Bridgestone Motorsport Turkish Grand Prix Preview
Formula One heads to Turkey for the fifth round of the season where Bridgestone's hard and medium compound Potenza tyres will face the tricky turn eight, as well as the rest of the difficult-to-master 5.34 km Hermann Tilke designed track, for the Petrol Ofisi Turkish Grand Prix on 9-11 May.
The Istanbul Park Circuit has hosted the Turkish Grand Prix since its inauguration in 2005. The first anti- clockwise track on the calendar this season, it has a mix of almost every type of corner that is seen on a grand prix circuit. Only a small portion of the track is on level ground, the majority being either uphill or downhill to present drivers with a real roller-coaster ride.
Turn eight is one of the rare pieces of level ground on the circuit, however, but it presents the biggest challenge over the course of a lap. A triple-apex left-hander, the corner has a downhill entry which levels off and keeps on turning left until it has helped generate some of the highest G forces of the year, putting the tyres, cars and drivers under high loads.
The final combination of corners before heading on to the start-finish straight will also give competitors plenty to think about. The left-right-left of turns 12-14 are the lowest speed areas of the track and come immediately after the fastest section of straight. This combination is a breeding ground for tyre graining, so teams and drivers will have to pay particular attention here to minimise this, especially early in the race weekend when the circuit is dirtier and has less rubber on it.
High speeds and heavy braking both conspire to mean a lot of energy is being put through the tyres in Turkey so watching wear and degradation will be a consideration. The Turkish Grand Prix is taking place earlier in the year than in previous seasons. This means it is unlikely to be one of the hottest races of the year, which it has been previously when held in the middle of the summer.
Last year, Felipe Massa (Ferrari) achieved his third win of the season in the Turkish Grand Prix, which was held in August.
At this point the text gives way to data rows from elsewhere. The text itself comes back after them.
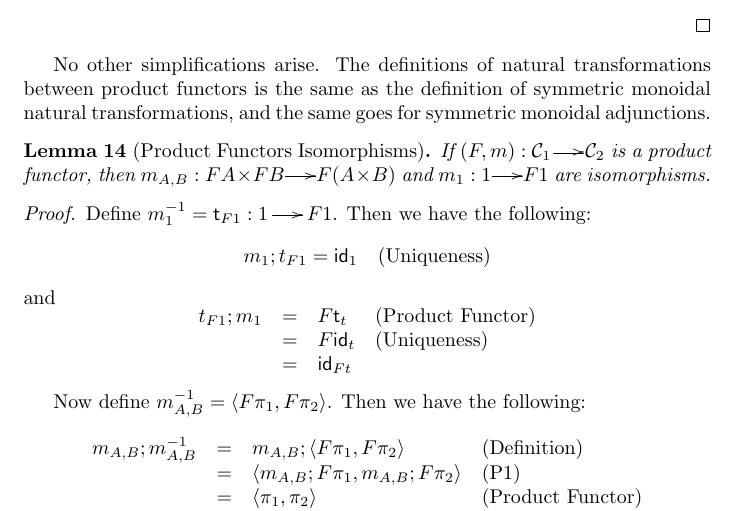
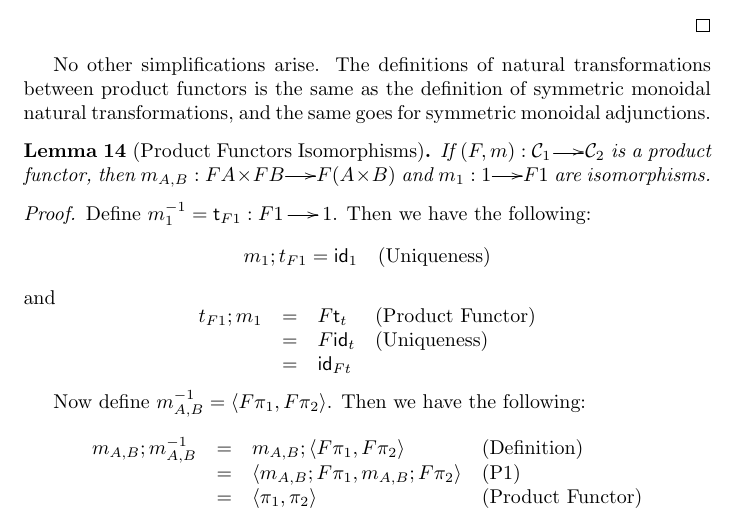
Before and after one commit to vcvpaiva/ConstructiveModalLogic, a LaTeX document (main.tex): part of page 25 of 25, cut so that both start at the same text. Compiled offline with pdfLaTeX.

Commit message:
Small fix.

```diff
--- a/main.tex
+++ b/main.tex
@@ -1797,7 +1797,7 @@ symmetric monoidal adjunctions.
   isomorphisms.
 \end{lemma}
 \begin{proof}
-  Define $m^{-1}_1 = \t_{F 1} : 1 \mto F1$.  Then we have the following:
+  Define $m^{-1}_1 = \t_{F 1} : F1 \mto 1$.  Then we have the following:
   \[
   \begin{array}{lll}
     m_1;t_{F1} = \id_{1} & \text{(Uniqueness)}\\
```
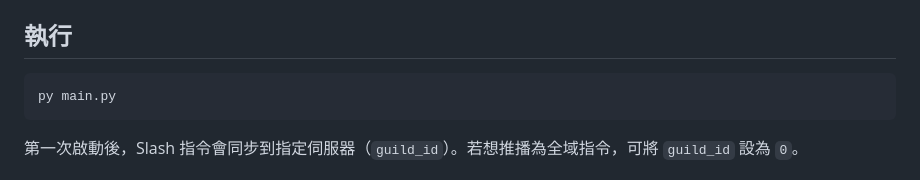
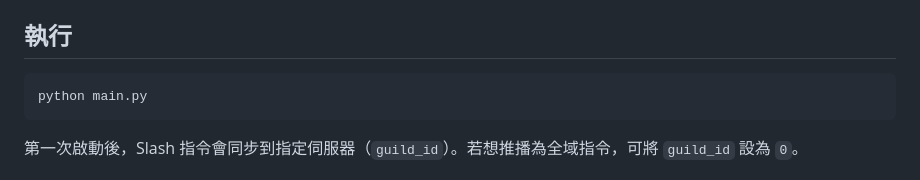
Before and after one commit to sta-tw/sta_dc_bot, a Markdown page: README.md, the part around the change. GitHub-like rendering.

Commit message:
Update command to run Python script in README

````diff
--- a/README.md
+++ b/README.md
@@ -47,7 +47,7 @@
 
 ## 執行
 ```powershell
-py main.py
+python main.py
 ```
 
 第一次啟動後，Slash 指令會同步到指定伺服器（`guild_id`）。若想推播為全域指令，可將 `guild_id` 設為 `0`。
````
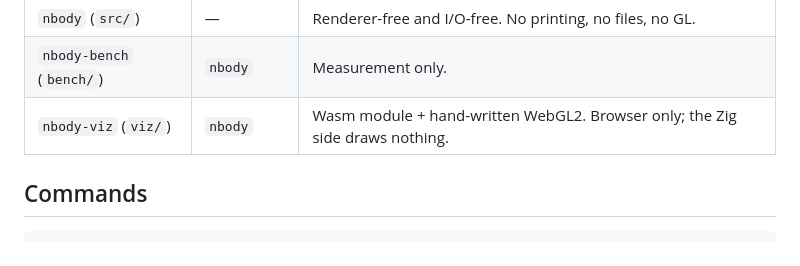
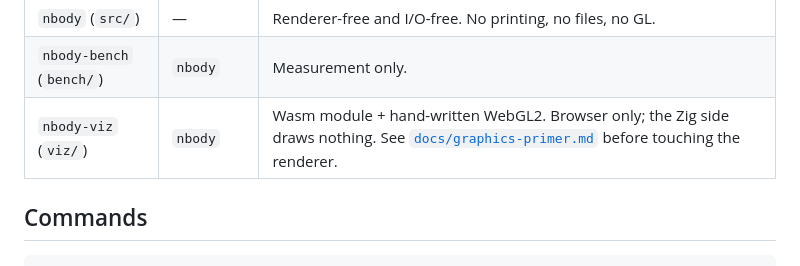
Before and after one commit to rugwirobaker/nbody, a Markdown page: AGENTS.md, the part around the change. GitHub-like rendering.

```diff
--- a/AGENTS.md
+++ b/AGENTS.md
@@ -20,7 +20,7 @@ Three packages, dependencies pointing one way:
 | --- | --- | --- |
 | `nbody` (`src/`) | — | Renderer-free and I/O-free. No printing, no files, no GL. |
 | `nbody-bench` (`bench/`) | `nbody` | Measurement only. |
-| `nbody-viz` (`viz/`) | `nbody` | Wasm module + hand-written WebGL2. Browser only; the Zig side draws nothing. |
+| `nbody-viz` (`viz/`) | `nbody` | Wasm module + hand-written WebGL2. Browser only; the Zig side draws nothing. See [`docs/graphics-primer.md`](docs/graphics-primer.md) before touching the renderer. |
 
 ## Commands
 
```
Also changed, not shown: README.md (+3 -1 lines), docs/graphics-primer.md (added, +362 -0 lines).
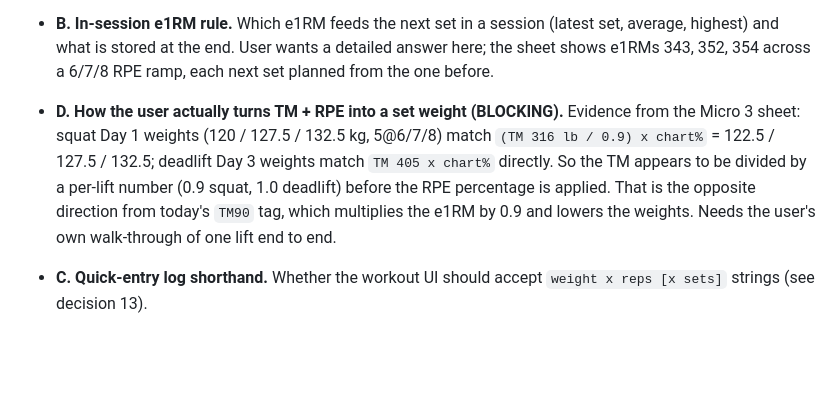
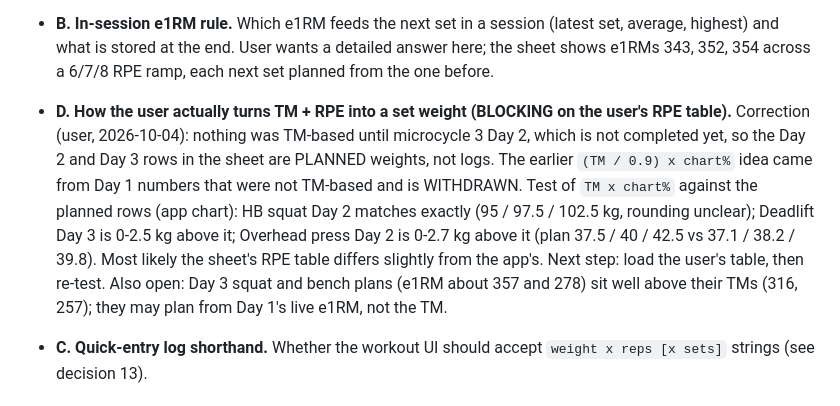
Before and after one commit to bross84/531BBB-AR, a Markdown page: docs/notation-spec.md, the part around the change. Drawn GitHub-style; blank space fills up the shorter version.

Commit message:
docs: withdraw TM/0.9 hypothesis; Day 2/3 sheet rows are plans

```diff
--- a/docs/notation-spec.md
+++ b/docs/notation-spec.md
@@ -188,7 +188,7 @@ Squat - 1@8 / 3x5@-10% e1RM [e1rm=rpe]
 
 - **A. TM / block-level baseline.** How to say "this whole block plans from the TM". Candidate: a block line `1 [base=TM90]` with slot tags overriding. Also unresolved: where the percentage lives (tag vs block), whether the TM is a snapshot frozen at the `TS` set or recomputed live, and whether a TM change applies from the next microcycle only.
 - **B. In-session e1RM rule.** Which e1RM feeds the next set in a session (latest set, average, highest) and what is stored at the end. User wants a detailed answer here; the sheet shows e1RMs 343, 352, 354 across a 6/7/8 RPE ramp, each next set planned from the one before.
-- **D. How the user actually turns TM + RPE into a set weight (BLOCKING).** Evidence from the Micro 3 sheet: squat Day 1 weights (120 / 127.5 / 132.5 kg, 5@6/7/8) match `(TM 316 lb / 0.9) x chart%` = 122.5 / 127.5 / 132.5; deadlift Day 3 weights match `TM 405 x chart%` directly. So the TM appears to be divided by a per-lift number (0.9 squat, 1.0 deadlift) before the RPE percentage is applied. That is the opposite direction from today's `TM90` tag, which multiplies the e1RM by 0.9 and lowers the weights. Needs the user's own walk-through of one lift end to end.
+- **D. How the user actually turns TM + RPE into a set weight (BLOCKING on the user's RPE table).** Correction (user, 2026-10-04): nothing was TM-based until microcycle 3 Day 2, which is not completed yet, so the Day 2 and Day 3 rows in the sheet are PLANNED weights, not logs. The earlier `(TM / 0.9) x chart%` idea came from Day 1 numbers that were not TM-based and is WITHDRAWN. Test of `TM x chart%` against the planned rows (app chart): HB squat Day 2 matches exactly (95 / 97.5 / 102.5 kg, rounding unclear); Deadlift Day 3 is 0-2.5 kg above it; Overhead press Day 2 is 0-2.7 kg above it (plan 37.5 / 40 / 42.5 vs 37.1 / 38.2 / 39.8). Most likely the sheet's RPE table differs slightly from the app's. Next step: load the user's table, then re-test. Also open: Day 3 squat and bench plans (e1RM about 357 and 278) sit well above their TMs (316, 257); they may plan from Day 1's live e1RM, not the TM.
 - **C. Quick-entry log shorthand.** Whether the workout UI should accept `weight x reps [x sets]` strings (see decision 13).
 
 ## 9. Open decisions
```
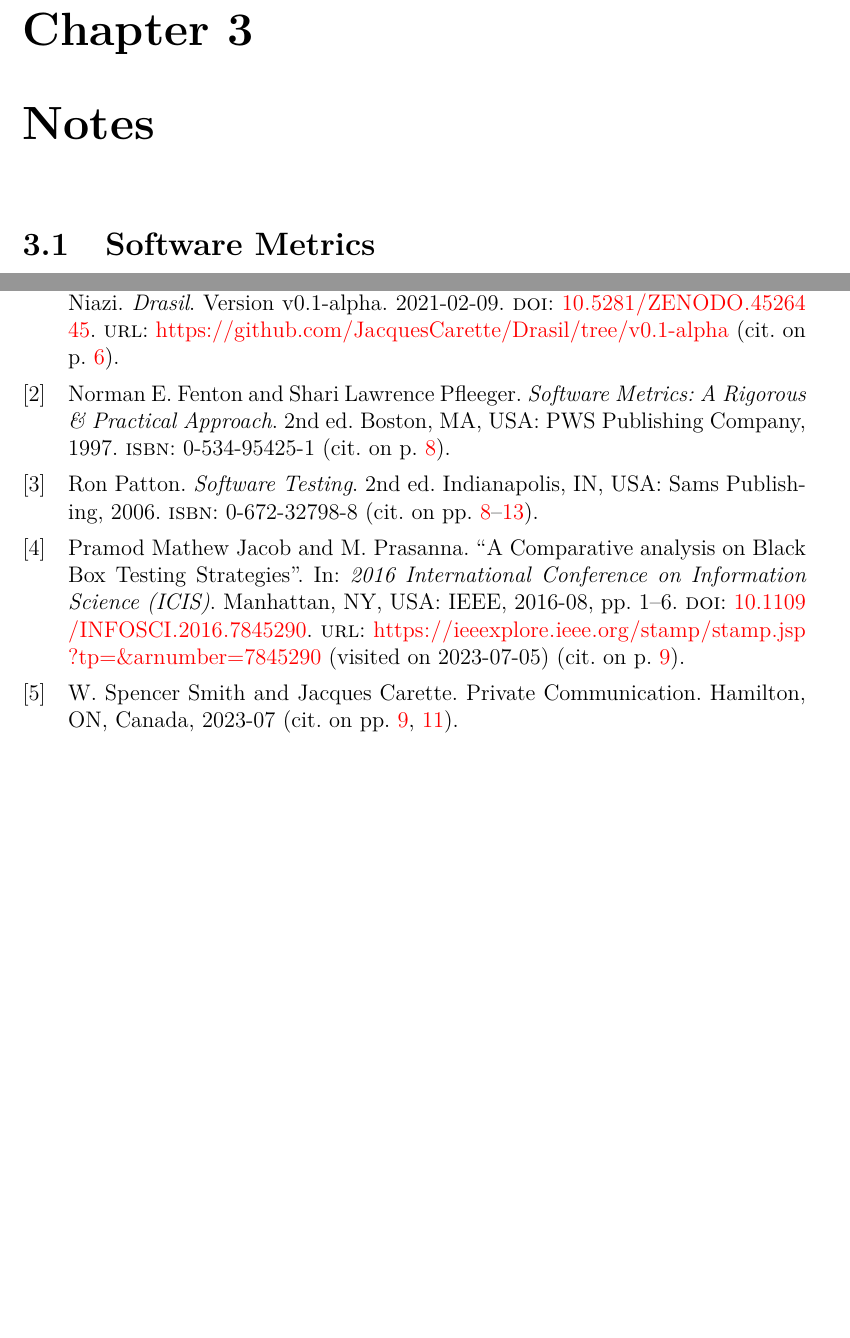
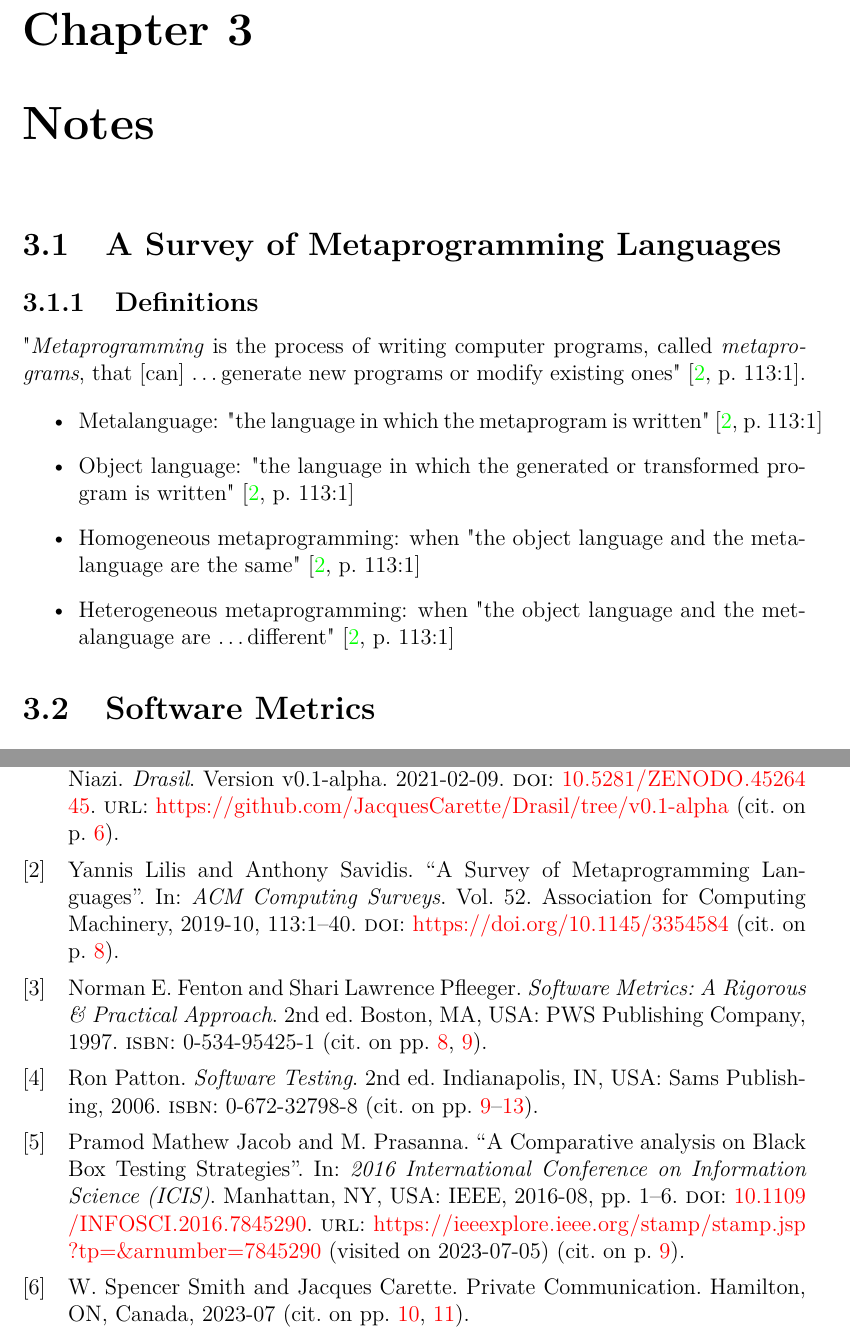
Before and after one commit to samm82/TestingTesting, a LaTeX thesis (thesis.tex, which reads chapters/03_notes.tex, references.bib): two parts of pages 23 and 32 of 33, joined at a grey line, cut so that both start at the same text, the shorter picture padded with empty space. Compiled offline with LuaLaTeX.

Commit message:
Add basic definitions from A Survey of Metaprogramming Languages

```diff
--- a/chapters/03_notes.tex
+++ b/chapters/03_notes.tex
@@ -1,5 +1,25 @@
 \chapter{Notes}
 \label{chap:notes}
+
+\section{A Survey of Metaprogramming Languages}
+\label{chap:notes:sec:metalang-survey}
+
+\subsection{Definitions}
+
+"\emph{Metaprogramming} is the process of writing computer programs, called
+\emph{metaprograms}, that [can] \dots generate new programs or modify existing
+ones" \cite[p.~113:1]{lilis_survey_2019}.
+
+\begin{itemize}
+      \item Metalanguage: "the language in which the metaprogram is written"
+            \cite[p.~113:1]{lilis_survey_2019}
+      \item Object language: "the language in which the generated or
+            transformed program is written" \cite[p.~113:1]{lilis_survey_2019}
+      \item Homogeneous metaprogramming: when "the object language and the
+            metalanguage are the same" \cite[p.~113:1]{lilis_survey_2019}
+      \item Heterogeneous metaprogramming: when "the object language and the
+            metalanguage are \dots different" \cite[p.~113:1]{lilis_survey_2019}
+\end{itemize}
 
 \section{Software Metrics}
 \label{chap:notes:sec:software-metrics}
--- a/references.bib
+++ b/references.bib
@@ -22,3 +22,11 @@
   publisher = {PWS Publishing Company},
   author    = {Fenton, Norman E. and Pfleeger, Shari Lawrence},
   year      = {1997}
+}
+
+@inproceedings{lilis_survey_2019,
+  title     = {A {Survey} of {Metaprogramming} {Languages}},
+  volume    = {52},
+  doi       = {https://doi.org/10.1145/3354584},
+  booktitle = {{ACM} {Computing} {Surveys}},
+  publisher = {Association for Computing Machinery},
```
Also changed, not shown: thesis.pdf, references.bib (4 more changed lines).
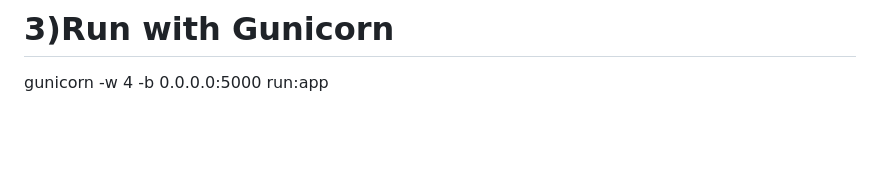
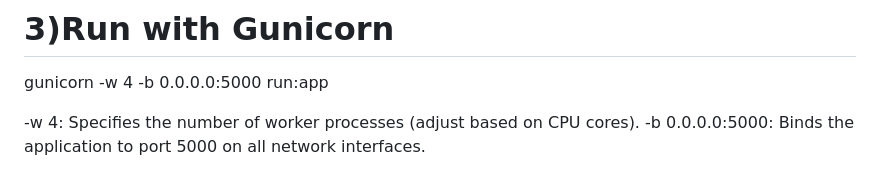
Before and after one commit to rohitpawar-tech/CreditSathi, a Markdown page: README.md, the part around the change. Drawn GitHub-style; blank space fills up the shorter version.

```diff
--- a/README.md
+++ b/README.md
@@ -241,3 +241,6 @@ Ensure FLASK_ENV=production is set in your environment variables.
 
 # 3)Run with Gunicorn
 gunicorn -w 4 -b 0.0.0.0:5000 run:app
+
+-w 4: Specifies the number of worker processes (adjust based on CPU cores).
+-b 0.0.0.0:5000: Binds the application to port 5000 on all network interfaces.
```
Massa started from pole and used a medium-medium-hard strategy to take his win.
Hirohide Hamashima - Director of Bridgestone Motorsport Tyre Development, said:
"Istanbul has a wide range of different corner types and is a very difficult circuit to master in terms of car set-up and maximising tyre potential. In Istanbul we face the highest G forces we see all season so we are bringing the hardest tyres in our range for this race. Historically, we have seen hot temperatures in Turkey, and the change to May should mean slightly lower temperatures. Last year we did see some drivers experience problems with their use of our tyres, so we have made changes to the tyre construction to minimise the chances of this happening again. This circuit is not only a challenge for our tyres, drivers face a tough race too as the circuit is not clockwise like most of the tracks on the calendar."
Stats & Facts
Number & Spec of tyres brought to Istanbul: 2,200 (wet/extreme wets and hard & medium dry)
Pole position time 2007: 1min 27.329 (F Massa, Ferrari)
Fastest race lap 2007: 1min 27.295 (K Raikkonen, Ferrari)
Top three 2007: F Massa, K Raikkonen, F Alonso